Page 232 - Be of good comfort, master Ridley, and play the man. We shall this day light such a candle, by God's grace, in England, as I trust shall never be put out.
Page 182 - I find his Grace my very good Lord indeed, and I believe he doth as singularly favour me as any subject within this realm ; howbeit, son Roper, I may tell thee, I have no cause to be proud thereof ; for if my head would win him a castle in France (for then there was war between us) it should not fail to go.
Page 29 - Blessed art thou, Simon Barjona ; for flesh and blood hath not revealed it unto thee, but my Father which is in heaven. And I say also unto thee, that thou art Peter, and upon this rock will I build my church, and the gates of hell shall not prevail against it.
Page 175 - Yea, is he yet so lusty ? Well, let the pope send him a hat when he will, Mother of God, he shall wear it on his shoulders then ; for I will leave him never a head to set it on.
Page 177 - ... it would be both great grief and some shame also to the eldest to see her younger sister preferred before her in marriage, he then, of a certain pity, framed his fancy toward her, and soon after married her...
Page 181 - When he perceived so much in his talk to delight, that he could not once in a month get leave to go home to his wife and children (whose company he most desired) and to be absent from the Court two days together, but that he should be thither sent for again, he much misliking this restraint of liberty, began thereupon somewhat to dissemble his nature, and so by little and little from his former mirth to disuse himself, that he was of them from thenceforth no more so ordinarily sent for.
Page 187 - Pluck up thy spirits, man, and be not afraid to do thine office. My neck is very short. Take heed therefore thou strike not awry, for saving of thine honesty.
Page 179 - in pleading, in hearing, in deciding causes or composing differences, in waiting on some men about business, and on others out of respect, the greatest part of the day is spent on other men's affairs, the remainder of it must be given to my family at home ; so that I can reserve no part of it to myself, that is, to study.

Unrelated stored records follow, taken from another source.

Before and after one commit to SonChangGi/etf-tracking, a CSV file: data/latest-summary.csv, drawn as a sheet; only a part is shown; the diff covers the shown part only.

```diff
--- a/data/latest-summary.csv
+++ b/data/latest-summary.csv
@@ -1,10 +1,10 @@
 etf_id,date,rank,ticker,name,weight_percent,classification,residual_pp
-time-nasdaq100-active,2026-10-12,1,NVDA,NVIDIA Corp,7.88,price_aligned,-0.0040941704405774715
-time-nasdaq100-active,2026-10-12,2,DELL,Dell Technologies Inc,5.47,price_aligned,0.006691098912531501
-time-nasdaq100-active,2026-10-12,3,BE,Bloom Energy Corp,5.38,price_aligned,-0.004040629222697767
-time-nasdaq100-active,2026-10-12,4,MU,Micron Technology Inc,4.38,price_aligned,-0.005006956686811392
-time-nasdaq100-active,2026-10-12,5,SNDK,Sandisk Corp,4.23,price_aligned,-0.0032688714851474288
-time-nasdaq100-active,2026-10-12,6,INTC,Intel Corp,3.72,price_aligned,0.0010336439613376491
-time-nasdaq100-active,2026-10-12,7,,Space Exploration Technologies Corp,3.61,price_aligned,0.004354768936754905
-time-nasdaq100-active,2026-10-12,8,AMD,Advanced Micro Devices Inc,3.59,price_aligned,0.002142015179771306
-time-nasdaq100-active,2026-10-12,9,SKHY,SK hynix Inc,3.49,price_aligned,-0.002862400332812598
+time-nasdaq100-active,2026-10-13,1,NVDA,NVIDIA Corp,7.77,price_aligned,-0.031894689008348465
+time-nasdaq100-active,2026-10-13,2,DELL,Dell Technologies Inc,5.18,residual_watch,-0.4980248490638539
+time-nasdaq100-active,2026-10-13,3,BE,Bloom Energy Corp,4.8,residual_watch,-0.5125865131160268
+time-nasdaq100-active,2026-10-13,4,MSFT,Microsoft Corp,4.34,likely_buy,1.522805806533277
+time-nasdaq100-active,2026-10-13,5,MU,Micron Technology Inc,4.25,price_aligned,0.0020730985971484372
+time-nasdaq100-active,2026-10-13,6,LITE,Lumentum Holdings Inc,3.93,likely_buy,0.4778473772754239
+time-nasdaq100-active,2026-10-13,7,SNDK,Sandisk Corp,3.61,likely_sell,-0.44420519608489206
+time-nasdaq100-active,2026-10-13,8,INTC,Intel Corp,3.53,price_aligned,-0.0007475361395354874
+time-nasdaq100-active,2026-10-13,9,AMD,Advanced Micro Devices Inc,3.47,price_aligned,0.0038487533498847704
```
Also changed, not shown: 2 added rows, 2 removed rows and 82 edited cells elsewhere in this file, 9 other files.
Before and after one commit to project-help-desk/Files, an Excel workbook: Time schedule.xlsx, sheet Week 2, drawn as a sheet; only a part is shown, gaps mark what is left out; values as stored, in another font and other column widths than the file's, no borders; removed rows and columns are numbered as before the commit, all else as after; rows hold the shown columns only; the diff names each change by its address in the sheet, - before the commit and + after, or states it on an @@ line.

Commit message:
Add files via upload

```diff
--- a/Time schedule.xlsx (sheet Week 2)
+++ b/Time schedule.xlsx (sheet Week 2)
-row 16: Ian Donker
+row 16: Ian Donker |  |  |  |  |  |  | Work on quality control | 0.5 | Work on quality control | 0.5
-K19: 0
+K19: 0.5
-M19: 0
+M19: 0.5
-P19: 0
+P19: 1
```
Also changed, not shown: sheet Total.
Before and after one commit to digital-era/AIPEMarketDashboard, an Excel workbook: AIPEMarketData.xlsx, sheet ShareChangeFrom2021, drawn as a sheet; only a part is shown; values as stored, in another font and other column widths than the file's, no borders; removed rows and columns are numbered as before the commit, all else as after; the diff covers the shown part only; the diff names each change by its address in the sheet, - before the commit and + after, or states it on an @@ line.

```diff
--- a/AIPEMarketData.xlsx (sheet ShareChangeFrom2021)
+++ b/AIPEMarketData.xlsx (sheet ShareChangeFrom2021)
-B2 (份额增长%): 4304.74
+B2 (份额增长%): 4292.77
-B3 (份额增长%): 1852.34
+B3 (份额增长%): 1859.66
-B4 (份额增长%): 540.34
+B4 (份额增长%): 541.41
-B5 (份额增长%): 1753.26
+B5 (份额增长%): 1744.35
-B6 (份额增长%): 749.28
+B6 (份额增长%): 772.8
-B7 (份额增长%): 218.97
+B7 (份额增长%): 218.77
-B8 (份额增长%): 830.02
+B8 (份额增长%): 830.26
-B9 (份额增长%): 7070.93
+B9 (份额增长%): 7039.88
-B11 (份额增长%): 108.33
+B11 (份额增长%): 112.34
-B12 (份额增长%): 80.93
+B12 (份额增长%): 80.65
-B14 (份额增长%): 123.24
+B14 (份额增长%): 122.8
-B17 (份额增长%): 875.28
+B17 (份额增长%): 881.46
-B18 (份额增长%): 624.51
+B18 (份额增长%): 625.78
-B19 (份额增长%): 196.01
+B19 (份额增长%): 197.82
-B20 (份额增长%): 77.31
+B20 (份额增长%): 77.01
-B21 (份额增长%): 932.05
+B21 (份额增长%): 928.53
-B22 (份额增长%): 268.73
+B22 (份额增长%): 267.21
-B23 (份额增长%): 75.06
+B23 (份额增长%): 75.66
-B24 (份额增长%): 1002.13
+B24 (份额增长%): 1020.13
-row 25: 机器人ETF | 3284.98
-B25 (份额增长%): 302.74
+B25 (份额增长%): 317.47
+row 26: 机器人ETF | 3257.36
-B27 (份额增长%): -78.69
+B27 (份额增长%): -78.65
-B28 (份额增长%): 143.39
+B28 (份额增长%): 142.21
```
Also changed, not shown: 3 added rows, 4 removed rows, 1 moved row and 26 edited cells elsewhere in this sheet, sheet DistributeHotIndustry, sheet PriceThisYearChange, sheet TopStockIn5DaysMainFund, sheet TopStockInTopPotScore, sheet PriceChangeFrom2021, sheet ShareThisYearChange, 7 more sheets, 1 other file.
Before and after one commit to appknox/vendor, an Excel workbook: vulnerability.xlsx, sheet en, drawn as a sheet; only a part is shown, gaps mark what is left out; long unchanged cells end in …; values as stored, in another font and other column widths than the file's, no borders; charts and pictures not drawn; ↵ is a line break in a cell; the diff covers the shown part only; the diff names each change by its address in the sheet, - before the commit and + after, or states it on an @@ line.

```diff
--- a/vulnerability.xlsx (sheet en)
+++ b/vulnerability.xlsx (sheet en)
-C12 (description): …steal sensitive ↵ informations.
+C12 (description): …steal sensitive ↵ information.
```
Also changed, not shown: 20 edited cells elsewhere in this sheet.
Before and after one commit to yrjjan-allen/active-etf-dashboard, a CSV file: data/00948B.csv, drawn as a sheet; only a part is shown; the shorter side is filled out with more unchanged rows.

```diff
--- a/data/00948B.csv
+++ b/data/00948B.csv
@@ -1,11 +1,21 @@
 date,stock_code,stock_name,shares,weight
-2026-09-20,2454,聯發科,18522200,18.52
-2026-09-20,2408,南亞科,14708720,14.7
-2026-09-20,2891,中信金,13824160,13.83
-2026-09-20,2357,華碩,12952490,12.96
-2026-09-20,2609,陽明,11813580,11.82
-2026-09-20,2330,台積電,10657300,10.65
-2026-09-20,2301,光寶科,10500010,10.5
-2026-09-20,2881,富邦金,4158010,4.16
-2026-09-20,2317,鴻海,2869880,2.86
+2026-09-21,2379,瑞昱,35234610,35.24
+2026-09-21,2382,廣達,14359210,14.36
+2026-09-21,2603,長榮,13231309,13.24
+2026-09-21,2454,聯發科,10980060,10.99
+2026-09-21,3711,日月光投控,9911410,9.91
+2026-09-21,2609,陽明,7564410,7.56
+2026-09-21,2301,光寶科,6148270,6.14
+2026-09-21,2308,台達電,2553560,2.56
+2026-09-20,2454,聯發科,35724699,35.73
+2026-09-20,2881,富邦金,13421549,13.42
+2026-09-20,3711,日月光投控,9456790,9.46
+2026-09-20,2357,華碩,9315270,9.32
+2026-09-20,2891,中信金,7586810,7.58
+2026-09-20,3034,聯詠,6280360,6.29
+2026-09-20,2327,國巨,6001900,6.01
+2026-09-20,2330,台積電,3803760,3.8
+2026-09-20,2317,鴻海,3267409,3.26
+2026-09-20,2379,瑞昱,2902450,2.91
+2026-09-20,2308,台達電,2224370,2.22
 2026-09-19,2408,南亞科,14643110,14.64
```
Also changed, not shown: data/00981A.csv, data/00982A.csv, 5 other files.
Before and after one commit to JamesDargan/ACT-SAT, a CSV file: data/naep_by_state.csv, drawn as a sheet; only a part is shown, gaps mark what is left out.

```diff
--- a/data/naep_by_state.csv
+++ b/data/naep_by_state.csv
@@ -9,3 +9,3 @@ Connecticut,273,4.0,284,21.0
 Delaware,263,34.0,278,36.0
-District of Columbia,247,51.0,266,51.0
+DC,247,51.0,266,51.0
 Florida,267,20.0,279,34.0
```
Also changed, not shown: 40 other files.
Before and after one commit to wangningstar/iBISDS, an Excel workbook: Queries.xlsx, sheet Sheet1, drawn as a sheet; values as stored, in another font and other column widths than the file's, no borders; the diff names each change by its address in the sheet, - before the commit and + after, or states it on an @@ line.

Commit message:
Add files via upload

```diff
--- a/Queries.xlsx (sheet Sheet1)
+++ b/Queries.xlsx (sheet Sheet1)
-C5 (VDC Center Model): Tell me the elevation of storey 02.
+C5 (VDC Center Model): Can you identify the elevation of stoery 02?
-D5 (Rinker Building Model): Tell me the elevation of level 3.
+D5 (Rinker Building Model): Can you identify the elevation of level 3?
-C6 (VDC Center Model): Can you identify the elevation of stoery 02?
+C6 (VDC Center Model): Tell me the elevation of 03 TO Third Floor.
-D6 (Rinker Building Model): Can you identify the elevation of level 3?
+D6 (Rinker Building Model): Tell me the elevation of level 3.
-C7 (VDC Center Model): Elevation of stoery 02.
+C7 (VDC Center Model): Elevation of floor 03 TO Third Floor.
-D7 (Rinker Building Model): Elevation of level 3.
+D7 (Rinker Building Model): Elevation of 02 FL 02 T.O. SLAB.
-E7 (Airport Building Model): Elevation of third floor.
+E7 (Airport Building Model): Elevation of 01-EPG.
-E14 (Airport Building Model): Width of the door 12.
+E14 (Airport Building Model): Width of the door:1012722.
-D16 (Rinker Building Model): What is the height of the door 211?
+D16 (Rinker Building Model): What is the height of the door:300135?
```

I must talk with my wife, and chat with my children, and...
Page 20 - Dominican and Franciscan Monk. " Brother Martin," said he, is a man of very fine genius, and these squabbles are the mere effusions of monastic envy.
Page 151 - I was maad a man I voidide tho thingis that weren of a litil child, and we seen now by a myrour in derknesse, but thanne face to face, now I knowe of parti, but thanne I schal knowe as I am knowun. and now dwellen feith, hope and charite these thre, but the moost of these is charite.